Gaming’s greatest urban legend, the tale of Atari dumping millions of unsold "E.T. - The Extra-Terrestrial" cartridges in a New Mexico landfill, has been proven true. As part of an upcoming Xbox Entertainment Studios documentary, an excavation crew went to the New Mexico desert to find the legendary landfill and discovered several “E.T.” cartridges.

The legend of the Atari 2600 “E.T. the Extra-Terrestrial” video game begins in 1982 as Atari is negotiating the rights to turn the film into a video game. The game, in theory, would be ready for the holidays, which would mean big sales and a huge profit for Atari. Of course, “E.T.” the video game did not turn out as planned.



Howard Scott Warshaw, game designer of “E.T the Extra-Terrestrial,” spoke about the game’s development with The A.V. Club. Atari negotiated the rights for “E.T.” with Steven Spielberg and agreed to pay $22 million in late July 1982. For Warshaw, that meant he had just five weeks to make the game, which was unheard of at that time. Warshaw said of the task given to him by Atari, “I liked the idea of this huge technical challenge, to try and produce a full game in six weeks. Actually, it was five weeks. It was the end of July, and it had to be ready on September 1. Because to make the Christmas season, it would have to go into production by September 1, and they did not want to miss that Christmas season.”

“E.T.” turned out to be a really bad game and Atari had millions of unsold cartridges. The failure of “E.T.” is cited as one of the main reasons for the video game industry crash of 1983. As legend has it, the company decided to bury the cartridges in a landfill in New Mexico.

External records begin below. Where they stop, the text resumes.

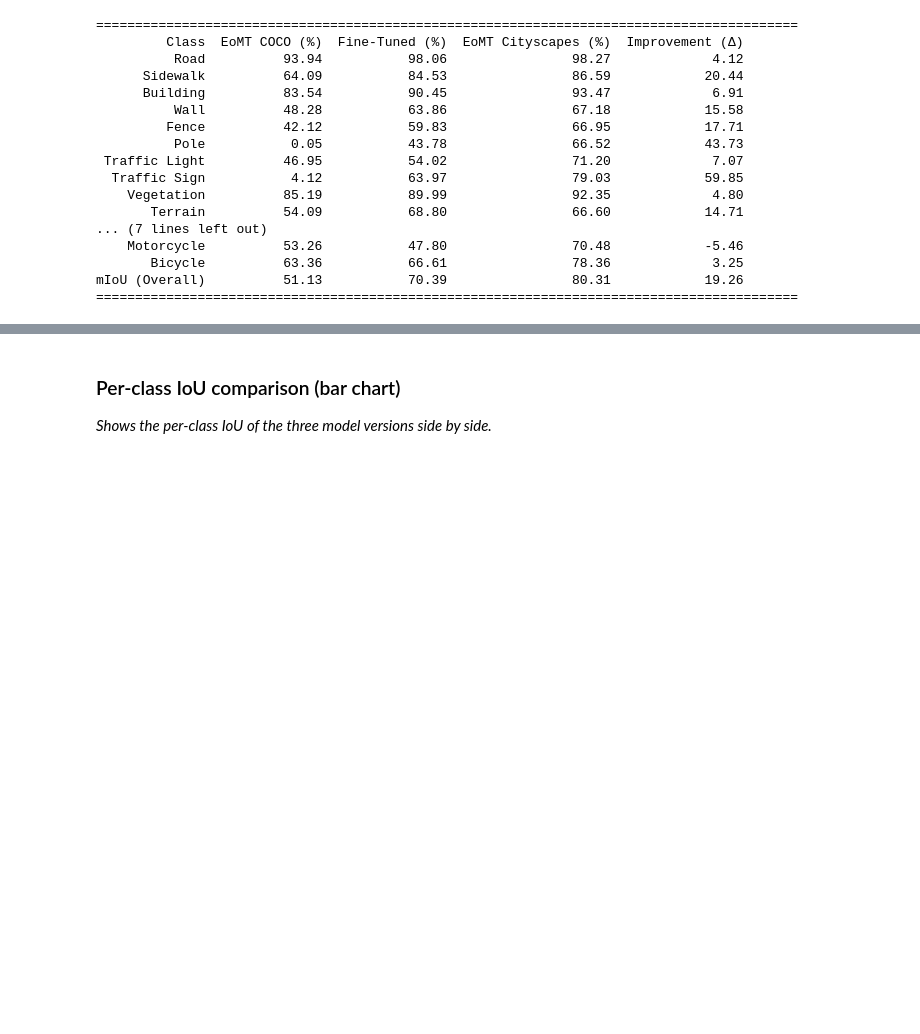
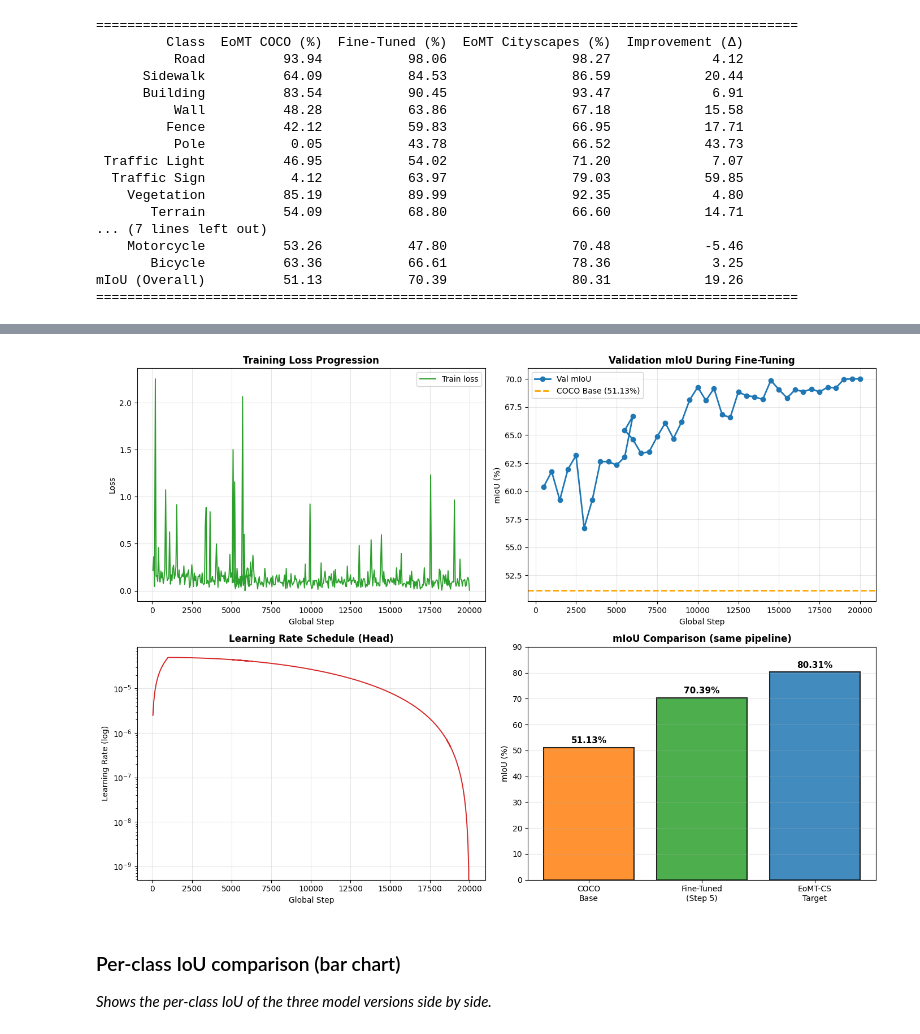
Before and after one commit to marinomic/MaskArchitectureAnomaly_CourseProject, a Jupyter notebook: notebooks/Step_5_Finetune_EoMT_COCO.ipynb, the cells around one changed output, grey strips where cells are left out. Saved outputs shown, nothing was run; the diff lists cells and outputs as text; code cells hidden in the pictures; blank space fills up the shorter version.

```diff
--- a/notebooks/Step_5_Finetune_EoMT_COCO.ipynb
+++ b/notebooks/Step_5_Finetune_EoMT_COCO.ipynb
@@ -32,0 +34,18 @@ Paths set successfully!
+# %%
+import json, os
+
+results_dir = "/content/drive/MyDrive/Polito_FAIMLDL_project/eval_runs"
+os.makedirs(results_dir, exist_ok=True)
+save_path = os.path.join(results_dir, "step5_eval_results.json")
+
+iou_per_class = [
+    0.9806, 0.8453, 0.9045, 0.6386, 0.5983, 0.4378, 0.5402, 0.6397,
+    0.8999, 0.6880, 0.9324, 0.6857, 0.3676, 0.9199, 0.7489, 0.7302,
+    0.6732, 0.4780, 0.6661,
+]
+final_miou = 0.7039
+
+with open(save_path, "w") as f:
+    json.dump({"iou_per_class": iou_per_class, "final_miou": final_miou}, f, indent=2)
+
+print(f"Saved verified results ({final_miou*100:.2f}%) -> {save_path}")
@@ -1276,0 +1205,73 @@ plt.show()
+# %%
+import matplotlib.pyplot as plt
+import json
+import os
+
+results_dir = "/content/drive/MyDrive/Polito_FAIMLDL_project/eval_runs"
+hist_path = os.path.join(results_dir, "step5_training_history.json")
+
+COCO_BASE = 51.13
+CS_TARGET = 80.31
+my_final_miou_percent = float(final_miou) * 100
+
+with open(hist_path) as f:
+    history = json.load(f)
+
+def series(metric_key, x_key="global_step"):
+    xs, ys = [], []
+    for r in history:
+        x, y = r.get(x_key), r.get(metric_key)
+        if x is not None and y is not None:
+            xs.append(float(x)); ys.append(float(y))
+    return xs, ys
+
+s_loss, v_loss = series("train/loss")
+s_miou, v_miou = series("val/mIoU")
+s_lr,   v_lr   = series("train/lr_head")
+if v_miou and max(v_miou) <= 1.5:
+    v_miou = [v * 100 for v in v_miou]
+
+fig, axes = plt.subplots(2, 2, figsize=(14, 10))
+
+ax = axes[0, 0]
+if v_loss:
+    ax.plot(s_loss, v_loss, color="#2ca02c", linewidth=1.4, label="Train loss")
+    ax.legend()
+ax.set_title("Training Loss Progression", fontsize=12, fontweight="bold")
+ax.set_xlabel("Global Step"); ax.set_ylabel("Loss")
+ax.grid(True, alpha=0.3)
+
+ax = axes[0, 1]
+if v_miou:
+    ax.plot(s_miou, v_miou, marker="o", color="#1f77b4", linewidth=2, label="Val mIoU")
+ax.axhline(y=COCO_BASE, color="orange", linestyle="--", linewidth=2, label=f"COCO Base ({COCO_BASE}%)")
+ax.set_title("Validation mIoU During Fine-Tuning", fontsize=12, fontweight="bold")
+ax.set_xlabel("Global Step"); ax.set_ylabel("mIoU (%)")
+ax.grid(True, alpha=0.3); ax.legend()
+
+ax = axes[1, 0]
+if v_lr:
+    ax.plot(s_lr, v_lr, color="#d62728", linewidth=1.4)
+    ax.set_yscale("log")
+ax.set_title("Learning Rate Schedule (Head)", fontsize=12, fontweight="bold")
+ax.set_xlabel("Global Step"); ax.set_ylabel("Learning Rate (log)")
+ax.grid(True, alpha=0.3)
+
+ax = axes[1, 1]
+models = ["COCO\nBase", "Fine-Tuned\n(Step 5)", "EoMT-CS\nTarget"]
+values = [COCO_BASE, my_final_miou_percent, CS_TARGET]
+colors = ["#ff7f0e", "#2ca02c", "#1f77b4"]
+bars = ax.bar(models, values, color=colors, alpha=0.85, edgecolor="black", linewidth=1.5)
+ax.set_ylabel("mIoU (%)"); ax.set_ylim([0, 90])
+for bar, val in zip(bars, values):
+    ax.text(bar.get_x() + bar.get_width() / 2, bar.get_height() + 1,
+            f"{val:.2f}%", ha="center", va="bottom", fontsize=11, fontweight="bold")
+ax.set_title("mIoU Comparison (same pipeline)", fontsize=12, fontweight="bold")
+ax.grid(True, alpha=0.3, axis="y")
+
+fig.tight_layout()
+png_path = os.path.join(results_dir, "step5_training_progression.png")
+fig.savefig(png_path, dpi=150, bbox_inches="tight")
+print(f"Saved: {png_path}")
+plt.show()
+# %% [output]
@@ -1277,3 +1279,4 @@ plt.show()
+[figure, added]
 # %% [markdown]
 ### Per-class IoU comparison (bar chart)
 
```
Also changed, not shown: parts of 33 cells of this notebook.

Over time, the story of the Atari "E.T." landfill has become part of pop culture and one of the most enduring video game legends. In the A.V. Club interview, Warshaw did not believe in the landfill legend but the crew excavating the site at Alamogordo, New Mexico discovered several copies of the game.

Larry Hyrb, director of programming for Xbox Live, was among the team working at the Atari landfill location in New Mexico and posted pictures on Twitter of the “E.T.” cartridges. The public was invited to observe the dig and Zak Penn, who has worked as a writer for “The Avengers” and “X-Men: The Last Stand,” is directing the documentary of the Atari “E.T.” landfill excavation.

In a post on Twitter, Hryb says, “We found 'em!” In addition to the “E.T.” cartridges, the excavation crew also found a copy of “Centipede” and "Missile Command." The excavation team will spend the rest of Saturday and the next few months digging up the now-confirmed Atari landfill. According to KRQE, the documentary crew will get to keep 250 cartridges or 10 percent of the total number cartridges found, whichever is greater.